Daddy: "Why is he a lollygagger?"
Micah: "That's what they call him!"
Daddy: "That's what who calls him? Nathan, (who is sitting across the room on his bed) do you call him a lollygagge?."
(They are the only two English speakers in the kindergarten. Obviously if anybody is calling someone a lollygagger -- in english -- the source can be traced back to one of them).
Nathan: "No I call him [his name]."
Daddy: (Looking back to Micah) "Who calls him that?"
Micah: "I do!"
Daddy: (Biting his lip to keep from laughing) "Does it make God happy when we call people lollygagger? I want you to be nice to him."
Micah: "But he is a lollygagger. I don't like him."
Daddy: (Trying ever harder not to laugh and ruin a chance for discipline and reconciliation) "How would you feel if he called you a lollygagger? Would you like that?"
Daddy: "Okay, I want you to be nice to him."

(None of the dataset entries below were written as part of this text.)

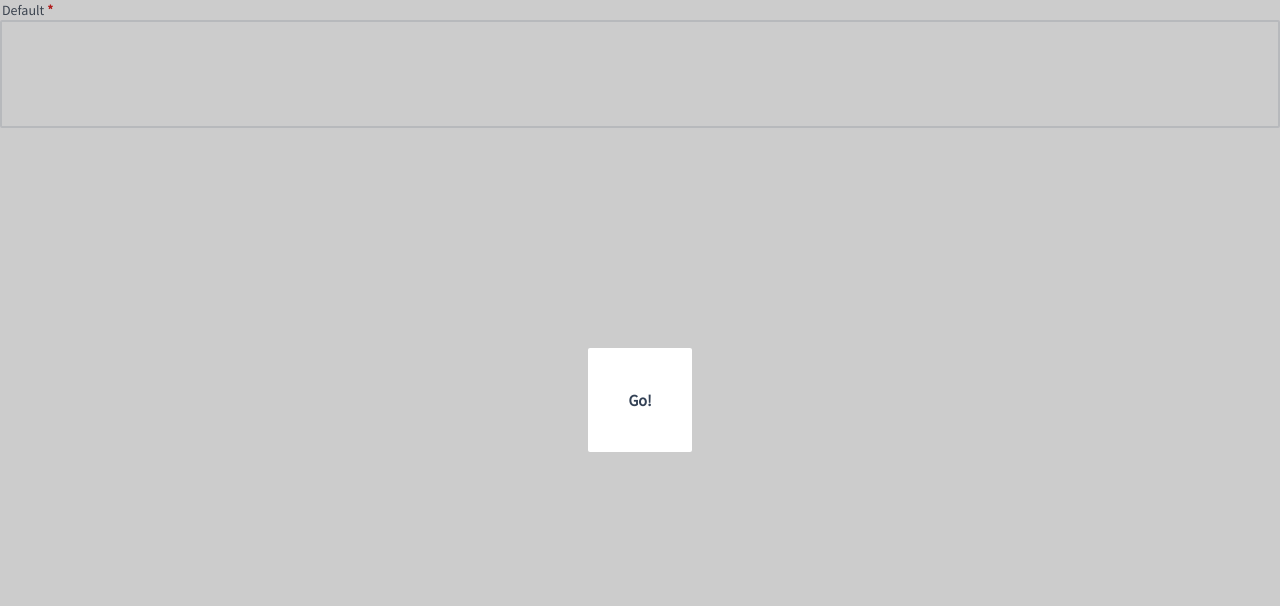
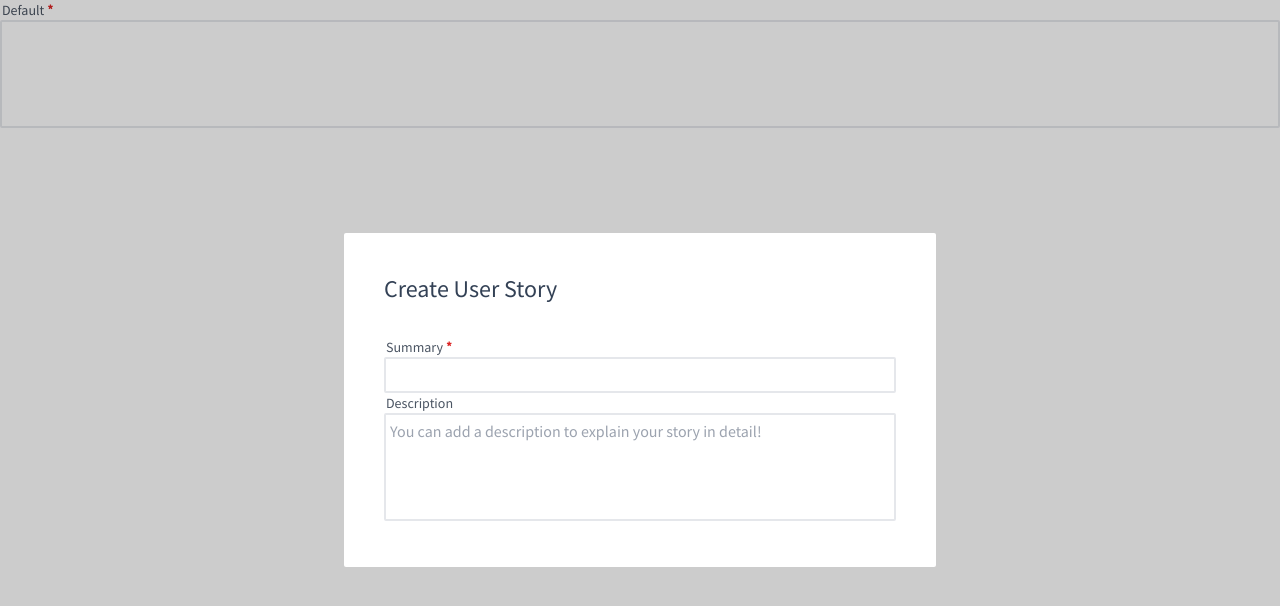
Before and after one commit to th7mo/J7RA, a Vue app: page / in a window 1280 px wide. Shown: the top 606 px of the page. Built offline with nearby package versions, Linux system fonts and the light colour scheme.

Commit message:
feat: add header to CreateUserStoryPopup and let popup close when clicking background

```diff
--- a/src/App.vue
+++ b/src/App.vue
@@ -1,10 +1,17 @@
 <script setup lang="ts">
+import { ref } from 'vue';
 import PopupOverlay from './components/libs/PopupOverlay.vue';
 import NewUserStoryFieldTextArea from './components/user_stories/NewUserStoryFieldTextArea.vue';
+import NewUserStoryPopup from './components/user_stories/NewUserStoryPopup.vue';
 
+const needToShowDialog = ref(true)
+
+function closeDialog() {
+  needToShowDialog.value = false
+}
 </script>
 
 <template>
   <NewUserStoryFieldTextArea :required="true" label-text="Default"/>
-  <PopupOverlay><strong>Go!</strong></PopupOverlay>
+  <NewUserStoryPopup v-if="needToShowDialog" @close="closeDialog" />
 </template>
--- a/src/components/libs/PopupOverlay.vue
+++ b/src/components/libs/PopupOverlay.vue
@@ -1,16 +1,17 @@
 <script setup lang="ts">
-
+const emit = defineEmits<{
+  (e: 'close'): void
+}>()
 </script>
 
 <template>
   <Teleport to="body">
-    <div>
-      <section>
+    <div @click="emit('close')">
+      <section @click.stop="">
         <slot></slot>
       </section>
     </div>
   </Teleport>
-
 </template>
 
 <style scoped>
--- a/src/components/user_stories/NewUserStoryField.vue
+++ b/src/components/user_stories/NewUserStoryField.vue
@@ -15,7 +15,7 @@ const userInput = ref('')
 </script>
 
 <template>
-  <NewUserStoryLabel :required="true" :label-text="labelText"/>
+  <NewUserStoryLabel :required="required" :label-text="labelText"/>
   <input v-model="userInput" type="text">
 </template>
 
--- a/src/components/user_stories/NewUserStoryPopup.vue
+++ b/src/components/user_stories/NewUserStoryPopup.vue
@@ -1,6 +1,27 @@
 <script setup lang="ts">
+import PopupOverlay from '../libs/PopupOverlay.vue'
+import NewUserStoryField from './NewUserStoryField.vue';
+import NewUserStoryFieldTextArea from './NewUserStoryFieldTextArea.vue';
+
+const emit = defineEmits<{
+  (e: 'close'): void
+}>()
 </script>
 
 <template>
+  <PopupOverlay @close="emit('close')">
+    <h2>Create User Story</h2>
+    <NewUserStoryField :required="true" label-text="Summary" />
+    <NewUserStoryFieldTextArea label-text="Description" place-holder="You can add a description to explain your story in detail!"/>
+  </PopupOverlay>
+</template>
 
-</template>
+<style scoped>
+  h2 {
+    @apply w-[40vw]
+  }
+
+  h2 {
+    @apply text-2xl mb-8
+  }
+</style>
```
Also changed, not shown: 1 other file (tests, documents, lock files or other folders).
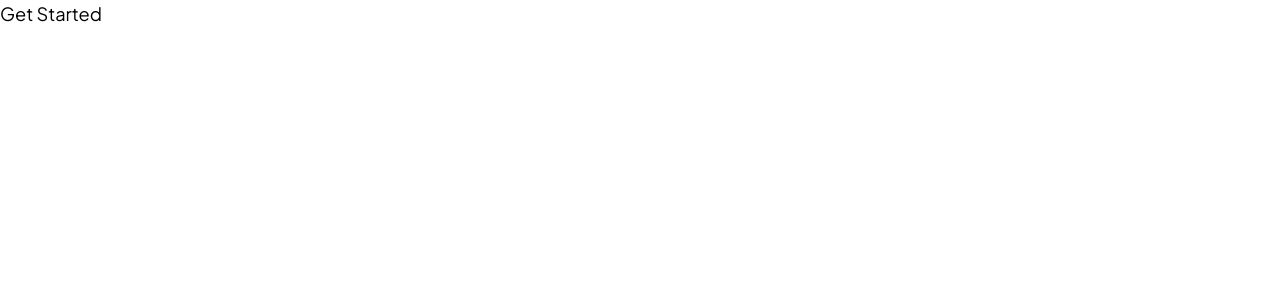
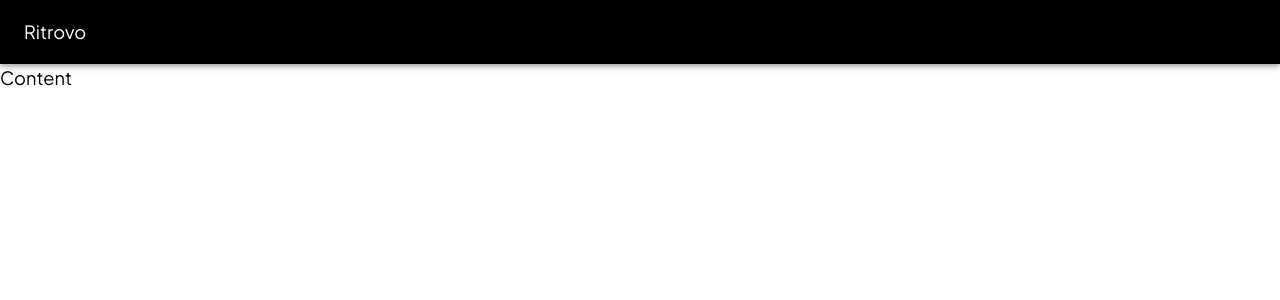
Before and after one commit to EnigmaVSSUT/ritrovo-frontend, a Next.js app: page / in a window 1280 px wide. Shown: the top 300 px of the page. Built offline with nearby package versions, Linux system fonts and the light colour scheme.

Commit message:
style: made components

```diff
--- /dev/null
+++ b/components/LandingPage/HeroContent.jsx
@@ -0,0 +1,9 @@
+const HeroContent = () => {
+	return (
+		<div>
+			Content
+		</div>
+	);
+}
+
+export default HeroContent;
--- /dev/null
+++ b/components/LandingPage/NavBar.jsx
@@ -0,0 +1,15 @@
+import { AppBar, Toolbar } from "@mui/material";
+
+const NavBar = () => {
+	return (
+		<AppBar
+			position="sticky"
+		>
+			<Toolbar>
+				Ritrovo
+			</Toolbar>
+		</AppBar>
+	);
+}
+
+export default NavBar;
--- a/pages/index.jsx
+++ b/pages/index.jsx
@@ -1,8 +1,13 @@
+import { Stack } from "@mui/material";
+import HeroContent from "../components/LandingPage/HeroContent";
+import NavBar from "../components/LandingPage/NavBar";
+
 const LandingPage = () => {
 	return (
-		<div>
-			Get Started
-		</div>
+		<Stack>
+			<NavBar />
+			<HeroContent />
+		</Stack>
 	);
 }
 
```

We discussed it a little longer, but I'm not quite sure I got through to him, because we had a similar conversation this morning on the way to school. Oh the joys and frustrations of parenthood. Even the tough times are worth it though. May God give me the strength to model Christ in my own life before my boys and teach them that God loves us and that we should, because of His love in us, desire to love others, even lollygaggers!